RECORDS FOR THE EXERCISE Block Start

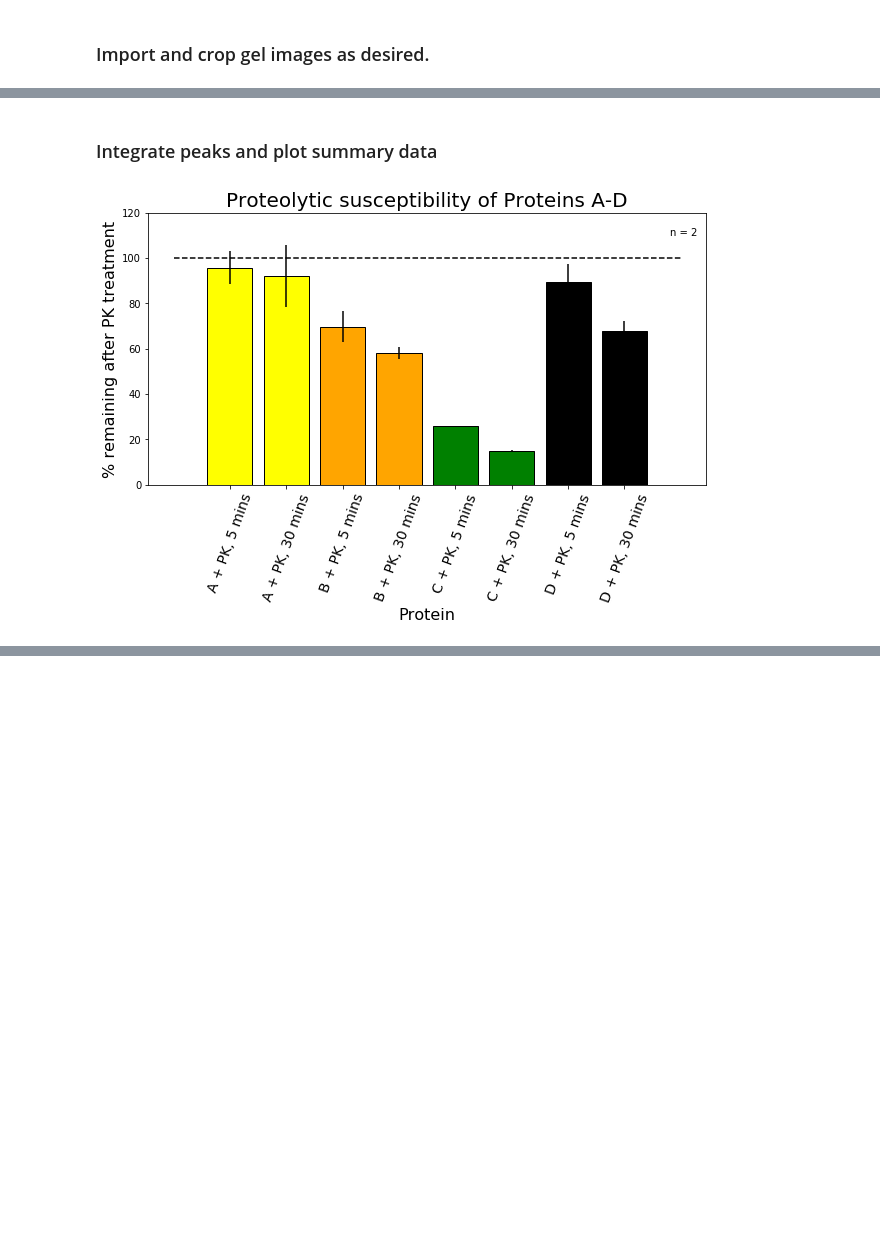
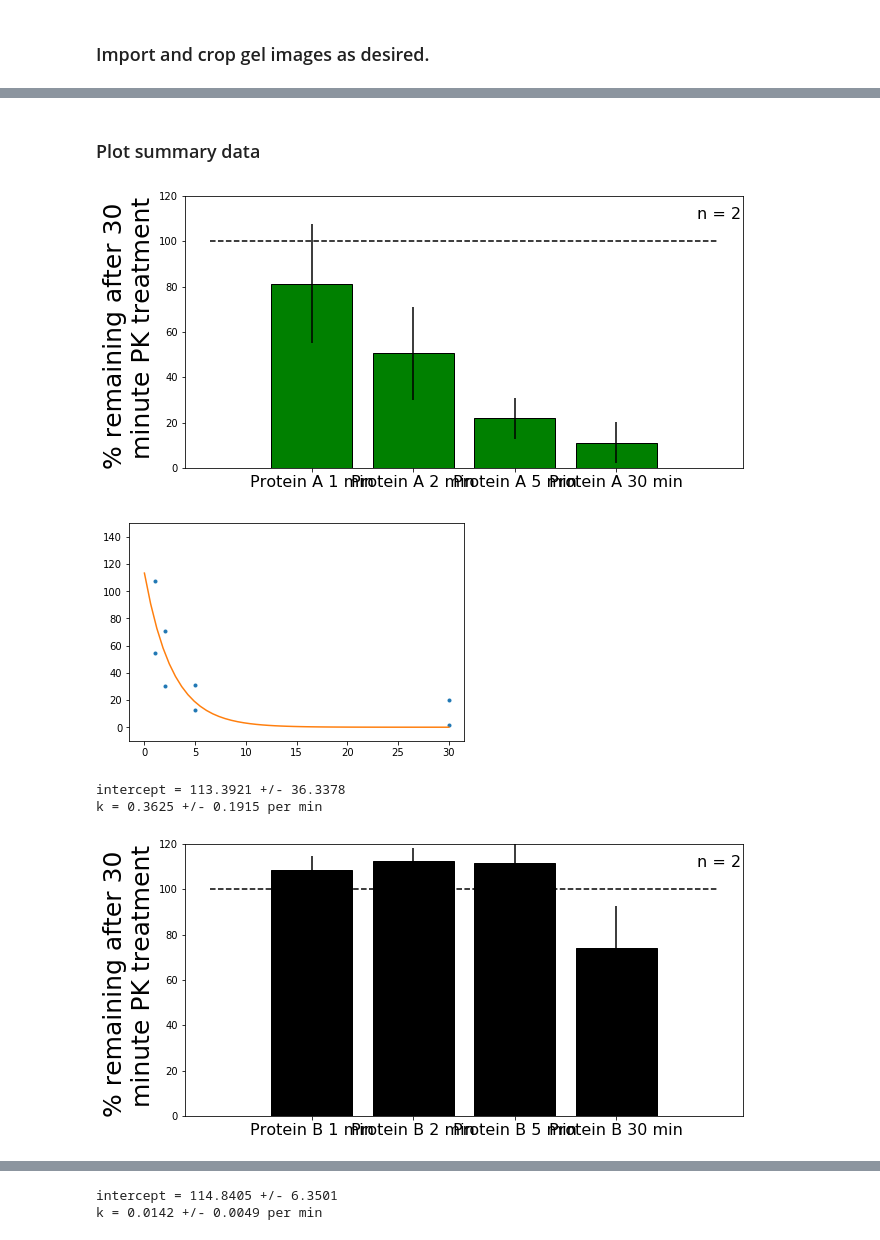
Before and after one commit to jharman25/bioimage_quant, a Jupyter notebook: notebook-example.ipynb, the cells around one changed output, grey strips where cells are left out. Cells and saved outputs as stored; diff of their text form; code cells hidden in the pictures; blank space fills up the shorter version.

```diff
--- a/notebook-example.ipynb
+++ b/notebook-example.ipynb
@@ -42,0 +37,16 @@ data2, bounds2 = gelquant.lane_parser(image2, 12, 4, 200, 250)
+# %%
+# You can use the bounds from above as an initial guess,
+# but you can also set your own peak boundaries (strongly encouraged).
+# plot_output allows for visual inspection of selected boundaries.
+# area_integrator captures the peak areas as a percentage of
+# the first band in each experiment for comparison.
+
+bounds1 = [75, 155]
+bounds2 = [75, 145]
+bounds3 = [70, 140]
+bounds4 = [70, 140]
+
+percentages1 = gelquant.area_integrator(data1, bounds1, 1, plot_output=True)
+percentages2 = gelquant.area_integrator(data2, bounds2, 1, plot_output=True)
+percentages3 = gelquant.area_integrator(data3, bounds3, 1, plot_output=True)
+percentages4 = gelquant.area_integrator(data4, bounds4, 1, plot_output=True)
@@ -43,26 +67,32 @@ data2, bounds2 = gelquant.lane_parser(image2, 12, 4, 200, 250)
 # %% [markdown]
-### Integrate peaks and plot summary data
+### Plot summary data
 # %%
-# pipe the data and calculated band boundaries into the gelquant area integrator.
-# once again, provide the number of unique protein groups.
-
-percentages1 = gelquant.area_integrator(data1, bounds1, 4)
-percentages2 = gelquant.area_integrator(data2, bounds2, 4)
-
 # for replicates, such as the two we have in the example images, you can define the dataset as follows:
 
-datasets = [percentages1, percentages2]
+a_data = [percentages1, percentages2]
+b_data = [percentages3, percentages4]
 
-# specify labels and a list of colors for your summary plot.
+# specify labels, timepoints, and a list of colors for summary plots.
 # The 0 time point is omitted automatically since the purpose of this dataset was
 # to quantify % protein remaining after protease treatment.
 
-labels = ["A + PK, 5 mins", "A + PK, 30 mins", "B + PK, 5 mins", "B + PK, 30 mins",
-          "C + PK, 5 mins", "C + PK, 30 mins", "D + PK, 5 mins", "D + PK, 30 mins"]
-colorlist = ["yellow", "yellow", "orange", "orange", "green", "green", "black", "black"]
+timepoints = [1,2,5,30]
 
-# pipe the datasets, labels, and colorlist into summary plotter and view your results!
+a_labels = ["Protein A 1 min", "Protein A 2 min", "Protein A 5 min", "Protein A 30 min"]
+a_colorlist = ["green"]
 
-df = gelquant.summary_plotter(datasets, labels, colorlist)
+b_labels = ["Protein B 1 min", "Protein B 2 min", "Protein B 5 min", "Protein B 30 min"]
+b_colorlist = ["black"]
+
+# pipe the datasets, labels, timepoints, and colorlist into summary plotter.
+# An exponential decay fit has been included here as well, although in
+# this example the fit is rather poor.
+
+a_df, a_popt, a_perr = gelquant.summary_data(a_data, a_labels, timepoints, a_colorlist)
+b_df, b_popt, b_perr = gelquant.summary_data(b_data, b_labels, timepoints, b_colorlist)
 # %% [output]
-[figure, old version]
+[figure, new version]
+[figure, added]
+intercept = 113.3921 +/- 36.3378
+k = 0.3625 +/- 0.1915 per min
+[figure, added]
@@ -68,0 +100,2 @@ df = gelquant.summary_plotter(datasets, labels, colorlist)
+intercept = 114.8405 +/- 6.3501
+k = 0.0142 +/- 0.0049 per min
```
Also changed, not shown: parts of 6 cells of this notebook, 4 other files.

RECORDS FOR THE EXERCISE Block End
RECORDS FOR THE EXERCISE Block Start

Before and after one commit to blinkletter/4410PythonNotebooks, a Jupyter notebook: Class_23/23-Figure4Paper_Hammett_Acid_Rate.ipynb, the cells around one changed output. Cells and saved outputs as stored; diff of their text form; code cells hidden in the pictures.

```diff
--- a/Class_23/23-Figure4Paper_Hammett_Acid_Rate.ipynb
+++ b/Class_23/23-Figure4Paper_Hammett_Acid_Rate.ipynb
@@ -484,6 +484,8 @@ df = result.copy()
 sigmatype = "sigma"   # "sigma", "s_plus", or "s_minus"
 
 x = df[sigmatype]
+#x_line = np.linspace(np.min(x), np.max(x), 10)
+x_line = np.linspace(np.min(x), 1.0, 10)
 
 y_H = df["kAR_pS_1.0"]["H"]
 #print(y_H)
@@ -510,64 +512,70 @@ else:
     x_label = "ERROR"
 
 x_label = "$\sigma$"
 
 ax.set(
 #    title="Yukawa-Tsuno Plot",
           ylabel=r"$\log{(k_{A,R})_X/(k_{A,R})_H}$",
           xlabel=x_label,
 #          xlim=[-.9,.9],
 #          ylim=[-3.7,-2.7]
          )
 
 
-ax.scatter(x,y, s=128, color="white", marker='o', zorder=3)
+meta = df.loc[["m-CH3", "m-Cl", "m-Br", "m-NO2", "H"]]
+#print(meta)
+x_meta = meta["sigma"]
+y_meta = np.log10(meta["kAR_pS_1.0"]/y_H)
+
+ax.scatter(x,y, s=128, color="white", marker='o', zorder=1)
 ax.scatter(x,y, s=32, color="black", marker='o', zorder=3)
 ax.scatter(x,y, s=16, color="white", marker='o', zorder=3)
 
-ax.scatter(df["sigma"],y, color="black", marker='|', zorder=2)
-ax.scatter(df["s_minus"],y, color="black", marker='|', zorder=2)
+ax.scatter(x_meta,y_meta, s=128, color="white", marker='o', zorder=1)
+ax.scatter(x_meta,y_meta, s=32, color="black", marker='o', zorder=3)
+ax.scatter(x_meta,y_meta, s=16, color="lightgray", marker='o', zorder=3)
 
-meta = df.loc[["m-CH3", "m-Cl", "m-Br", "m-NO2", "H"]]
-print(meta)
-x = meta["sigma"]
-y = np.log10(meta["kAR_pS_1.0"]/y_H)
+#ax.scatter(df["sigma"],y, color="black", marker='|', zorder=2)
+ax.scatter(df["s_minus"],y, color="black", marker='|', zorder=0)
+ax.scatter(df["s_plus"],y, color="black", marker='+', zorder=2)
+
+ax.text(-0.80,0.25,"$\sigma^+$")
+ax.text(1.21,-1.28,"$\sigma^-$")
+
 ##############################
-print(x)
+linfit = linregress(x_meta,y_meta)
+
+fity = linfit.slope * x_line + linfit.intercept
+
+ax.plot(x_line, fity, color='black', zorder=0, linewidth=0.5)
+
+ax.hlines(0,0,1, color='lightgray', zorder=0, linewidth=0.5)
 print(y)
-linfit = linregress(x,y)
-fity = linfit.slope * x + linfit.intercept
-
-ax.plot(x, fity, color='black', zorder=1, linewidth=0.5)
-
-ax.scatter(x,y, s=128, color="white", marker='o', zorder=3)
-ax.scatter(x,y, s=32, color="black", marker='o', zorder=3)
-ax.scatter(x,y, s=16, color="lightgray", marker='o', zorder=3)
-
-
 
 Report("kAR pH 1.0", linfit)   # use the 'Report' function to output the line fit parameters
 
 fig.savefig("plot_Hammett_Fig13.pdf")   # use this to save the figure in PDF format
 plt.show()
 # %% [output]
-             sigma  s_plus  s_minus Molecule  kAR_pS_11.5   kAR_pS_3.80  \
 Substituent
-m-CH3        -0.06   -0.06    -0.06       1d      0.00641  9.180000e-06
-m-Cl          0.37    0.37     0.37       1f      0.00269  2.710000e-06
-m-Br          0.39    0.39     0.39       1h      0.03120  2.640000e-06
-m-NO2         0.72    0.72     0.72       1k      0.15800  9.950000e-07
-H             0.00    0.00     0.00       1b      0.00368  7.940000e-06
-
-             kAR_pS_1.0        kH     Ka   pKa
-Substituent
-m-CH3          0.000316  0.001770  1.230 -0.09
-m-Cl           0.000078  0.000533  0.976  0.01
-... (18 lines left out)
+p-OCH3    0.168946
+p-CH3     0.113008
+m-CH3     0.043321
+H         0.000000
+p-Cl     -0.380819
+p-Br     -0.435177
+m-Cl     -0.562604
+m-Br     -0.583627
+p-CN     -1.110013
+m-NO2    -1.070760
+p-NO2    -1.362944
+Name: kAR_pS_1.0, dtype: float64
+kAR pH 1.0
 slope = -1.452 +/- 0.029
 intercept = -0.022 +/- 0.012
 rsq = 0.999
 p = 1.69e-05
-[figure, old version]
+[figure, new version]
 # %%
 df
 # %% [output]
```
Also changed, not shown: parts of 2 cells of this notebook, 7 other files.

RECORDS FOR THE EXERCISE Block End

▸ **REQUIRED WORK**: Tally lines in the listing above that include the word "linfit"; respond with that number only.

▸ **TASK ANSWER**: 5